■ INPUT RECORDS:
__________________________________________________

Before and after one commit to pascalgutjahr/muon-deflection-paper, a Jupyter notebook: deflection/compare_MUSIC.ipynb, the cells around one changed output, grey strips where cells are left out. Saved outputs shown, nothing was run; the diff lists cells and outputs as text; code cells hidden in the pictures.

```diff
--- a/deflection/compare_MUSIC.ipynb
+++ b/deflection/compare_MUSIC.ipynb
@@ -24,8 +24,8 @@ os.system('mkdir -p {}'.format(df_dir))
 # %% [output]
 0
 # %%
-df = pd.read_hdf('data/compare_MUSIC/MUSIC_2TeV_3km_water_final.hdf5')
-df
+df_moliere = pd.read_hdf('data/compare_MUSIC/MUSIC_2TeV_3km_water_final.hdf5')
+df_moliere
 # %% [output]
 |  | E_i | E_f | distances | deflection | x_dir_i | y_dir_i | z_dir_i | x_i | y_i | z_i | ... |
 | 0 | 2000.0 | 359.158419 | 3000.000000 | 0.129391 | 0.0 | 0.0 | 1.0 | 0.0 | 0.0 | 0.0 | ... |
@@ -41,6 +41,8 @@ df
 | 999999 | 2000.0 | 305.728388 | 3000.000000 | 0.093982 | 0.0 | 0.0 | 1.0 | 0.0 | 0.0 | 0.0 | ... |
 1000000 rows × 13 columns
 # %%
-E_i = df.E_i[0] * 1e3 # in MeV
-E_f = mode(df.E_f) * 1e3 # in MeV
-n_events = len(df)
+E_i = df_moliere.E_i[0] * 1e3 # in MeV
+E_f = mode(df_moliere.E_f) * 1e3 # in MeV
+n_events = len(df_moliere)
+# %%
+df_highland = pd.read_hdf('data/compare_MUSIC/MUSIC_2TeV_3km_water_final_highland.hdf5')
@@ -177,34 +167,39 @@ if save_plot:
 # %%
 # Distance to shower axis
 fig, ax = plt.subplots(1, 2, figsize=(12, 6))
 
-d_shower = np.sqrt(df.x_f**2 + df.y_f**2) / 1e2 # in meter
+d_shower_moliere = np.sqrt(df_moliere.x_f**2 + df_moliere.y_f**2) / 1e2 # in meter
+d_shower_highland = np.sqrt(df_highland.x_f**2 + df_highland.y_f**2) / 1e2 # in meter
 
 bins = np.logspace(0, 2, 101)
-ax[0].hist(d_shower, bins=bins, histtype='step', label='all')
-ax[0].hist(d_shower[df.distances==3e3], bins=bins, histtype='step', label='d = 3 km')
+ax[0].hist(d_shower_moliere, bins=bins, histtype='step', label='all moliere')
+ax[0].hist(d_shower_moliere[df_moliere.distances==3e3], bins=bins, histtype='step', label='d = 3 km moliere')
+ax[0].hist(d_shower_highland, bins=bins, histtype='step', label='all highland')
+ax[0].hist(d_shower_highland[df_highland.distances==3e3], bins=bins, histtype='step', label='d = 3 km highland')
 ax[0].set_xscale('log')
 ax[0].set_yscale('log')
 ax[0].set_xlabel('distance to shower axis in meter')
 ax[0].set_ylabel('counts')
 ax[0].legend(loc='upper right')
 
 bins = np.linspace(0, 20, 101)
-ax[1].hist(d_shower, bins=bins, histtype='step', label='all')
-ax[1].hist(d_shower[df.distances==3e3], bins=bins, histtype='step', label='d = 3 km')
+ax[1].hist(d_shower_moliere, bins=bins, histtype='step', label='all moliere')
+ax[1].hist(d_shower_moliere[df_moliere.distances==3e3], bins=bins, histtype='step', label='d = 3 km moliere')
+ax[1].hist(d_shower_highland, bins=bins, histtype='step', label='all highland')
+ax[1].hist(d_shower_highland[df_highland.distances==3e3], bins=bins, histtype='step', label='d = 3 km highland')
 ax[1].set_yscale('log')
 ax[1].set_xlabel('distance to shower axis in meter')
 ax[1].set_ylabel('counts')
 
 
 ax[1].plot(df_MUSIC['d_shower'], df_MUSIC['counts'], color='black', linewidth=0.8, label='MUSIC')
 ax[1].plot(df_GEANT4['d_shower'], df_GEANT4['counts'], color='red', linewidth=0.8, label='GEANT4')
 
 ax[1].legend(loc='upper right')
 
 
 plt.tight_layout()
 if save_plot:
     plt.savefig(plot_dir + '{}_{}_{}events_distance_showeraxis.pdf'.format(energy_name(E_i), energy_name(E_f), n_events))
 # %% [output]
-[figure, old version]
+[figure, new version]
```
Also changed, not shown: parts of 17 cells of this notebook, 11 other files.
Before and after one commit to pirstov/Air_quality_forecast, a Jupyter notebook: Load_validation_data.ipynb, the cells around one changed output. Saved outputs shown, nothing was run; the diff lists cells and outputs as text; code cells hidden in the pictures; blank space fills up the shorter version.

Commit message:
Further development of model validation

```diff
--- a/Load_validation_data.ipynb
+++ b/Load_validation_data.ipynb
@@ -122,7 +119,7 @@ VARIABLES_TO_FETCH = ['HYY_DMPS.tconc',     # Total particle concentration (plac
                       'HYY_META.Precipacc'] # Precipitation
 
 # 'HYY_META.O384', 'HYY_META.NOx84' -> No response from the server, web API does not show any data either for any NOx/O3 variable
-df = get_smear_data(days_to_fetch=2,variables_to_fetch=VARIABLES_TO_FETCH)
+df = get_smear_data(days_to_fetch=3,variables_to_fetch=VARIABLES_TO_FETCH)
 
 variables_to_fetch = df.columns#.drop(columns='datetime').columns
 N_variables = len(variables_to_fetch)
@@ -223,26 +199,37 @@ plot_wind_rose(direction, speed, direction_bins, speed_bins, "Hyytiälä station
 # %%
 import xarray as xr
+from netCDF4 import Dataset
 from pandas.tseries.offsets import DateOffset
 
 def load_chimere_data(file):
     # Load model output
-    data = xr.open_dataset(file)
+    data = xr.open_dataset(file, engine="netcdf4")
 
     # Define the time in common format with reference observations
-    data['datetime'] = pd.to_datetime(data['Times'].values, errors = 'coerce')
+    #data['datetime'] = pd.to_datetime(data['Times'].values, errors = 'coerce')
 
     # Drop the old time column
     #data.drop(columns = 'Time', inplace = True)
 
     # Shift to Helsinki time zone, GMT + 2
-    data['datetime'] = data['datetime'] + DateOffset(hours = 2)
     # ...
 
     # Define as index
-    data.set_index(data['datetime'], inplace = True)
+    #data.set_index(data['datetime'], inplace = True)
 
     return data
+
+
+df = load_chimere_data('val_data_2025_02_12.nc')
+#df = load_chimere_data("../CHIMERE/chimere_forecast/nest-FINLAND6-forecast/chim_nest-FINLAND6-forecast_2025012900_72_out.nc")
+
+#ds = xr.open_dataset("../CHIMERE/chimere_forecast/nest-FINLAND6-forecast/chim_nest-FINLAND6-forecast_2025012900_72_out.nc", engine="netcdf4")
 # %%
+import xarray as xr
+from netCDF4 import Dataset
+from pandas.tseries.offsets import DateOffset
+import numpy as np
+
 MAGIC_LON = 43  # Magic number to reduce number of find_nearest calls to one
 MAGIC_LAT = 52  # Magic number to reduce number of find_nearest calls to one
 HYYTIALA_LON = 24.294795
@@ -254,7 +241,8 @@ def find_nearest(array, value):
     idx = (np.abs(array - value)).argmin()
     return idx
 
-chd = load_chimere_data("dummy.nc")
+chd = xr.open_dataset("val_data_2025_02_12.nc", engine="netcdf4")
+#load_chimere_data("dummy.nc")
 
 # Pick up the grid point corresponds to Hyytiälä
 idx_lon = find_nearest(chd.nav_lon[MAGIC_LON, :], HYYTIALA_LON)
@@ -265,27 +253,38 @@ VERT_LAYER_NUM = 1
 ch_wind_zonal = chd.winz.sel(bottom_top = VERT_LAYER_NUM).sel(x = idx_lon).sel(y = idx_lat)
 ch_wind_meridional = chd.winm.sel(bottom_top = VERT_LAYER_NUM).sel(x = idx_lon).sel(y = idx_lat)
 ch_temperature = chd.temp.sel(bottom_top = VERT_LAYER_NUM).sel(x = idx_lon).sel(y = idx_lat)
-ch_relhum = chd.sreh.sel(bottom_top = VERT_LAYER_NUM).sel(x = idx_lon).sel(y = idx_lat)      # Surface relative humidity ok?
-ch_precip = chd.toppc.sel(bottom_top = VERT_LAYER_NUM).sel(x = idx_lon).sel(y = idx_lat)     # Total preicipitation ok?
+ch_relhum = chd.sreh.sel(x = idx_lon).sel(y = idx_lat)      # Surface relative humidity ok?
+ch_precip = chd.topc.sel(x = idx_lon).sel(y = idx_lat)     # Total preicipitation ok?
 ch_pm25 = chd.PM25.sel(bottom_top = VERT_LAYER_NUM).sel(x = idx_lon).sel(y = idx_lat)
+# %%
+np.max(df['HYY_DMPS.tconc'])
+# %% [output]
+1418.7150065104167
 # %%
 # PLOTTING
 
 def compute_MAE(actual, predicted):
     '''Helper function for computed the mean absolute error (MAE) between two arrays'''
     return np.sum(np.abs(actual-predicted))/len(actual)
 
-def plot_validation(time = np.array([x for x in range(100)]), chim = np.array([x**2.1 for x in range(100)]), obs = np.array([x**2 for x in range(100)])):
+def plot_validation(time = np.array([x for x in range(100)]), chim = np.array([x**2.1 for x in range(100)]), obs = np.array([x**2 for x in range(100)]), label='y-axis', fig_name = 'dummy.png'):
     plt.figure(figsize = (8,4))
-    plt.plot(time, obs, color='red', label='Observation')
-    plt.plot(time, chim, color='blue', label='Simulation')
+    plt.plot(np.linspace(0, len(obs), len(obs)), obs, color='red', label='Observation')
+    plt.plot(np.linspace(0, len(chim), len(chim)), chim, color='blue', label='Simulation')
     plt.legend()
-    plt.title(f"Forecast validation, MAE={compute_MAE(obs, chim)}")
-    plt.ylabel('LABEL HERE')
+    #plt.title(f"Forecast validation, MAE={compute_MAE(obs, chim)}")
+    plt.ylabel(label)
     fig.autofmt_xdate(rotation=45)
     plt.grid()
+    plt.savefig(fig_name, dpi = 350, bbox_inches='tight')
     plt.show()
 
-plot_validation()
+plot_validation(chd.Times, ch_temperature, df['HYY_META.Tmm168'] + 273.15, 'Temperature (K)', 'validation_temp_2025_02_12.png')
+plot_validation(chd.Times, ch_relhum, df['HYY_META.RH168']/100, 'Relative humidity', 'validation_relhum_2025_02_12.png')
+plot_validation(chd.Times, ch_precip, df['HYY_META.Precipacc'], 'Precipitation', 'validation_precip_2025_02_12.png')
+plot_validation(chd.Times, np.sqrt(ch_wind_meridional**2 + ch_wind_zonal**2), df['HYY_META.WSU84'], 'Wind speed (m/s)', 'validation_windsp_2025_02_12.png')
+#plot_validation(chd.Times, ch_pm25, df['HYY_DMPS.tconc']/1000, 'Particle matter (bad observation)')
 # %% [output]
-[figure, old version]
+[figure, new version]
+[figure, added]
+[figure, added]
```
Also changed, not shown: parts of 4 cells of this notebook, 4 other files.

__________________________________________________

■ GOAL OF THE EXERCISE:
Copy out all lines above that include the string "import".

■ ANSWER SECTION:
 import xarray as xr
+from netCDF4 import Dataset
 from pandas.tseries.offsets import DateOffset
+import xarray as xr
+from netCDF4 import Dataset
+from pandas.tseries.offsets import DateOffset
+import numpy as np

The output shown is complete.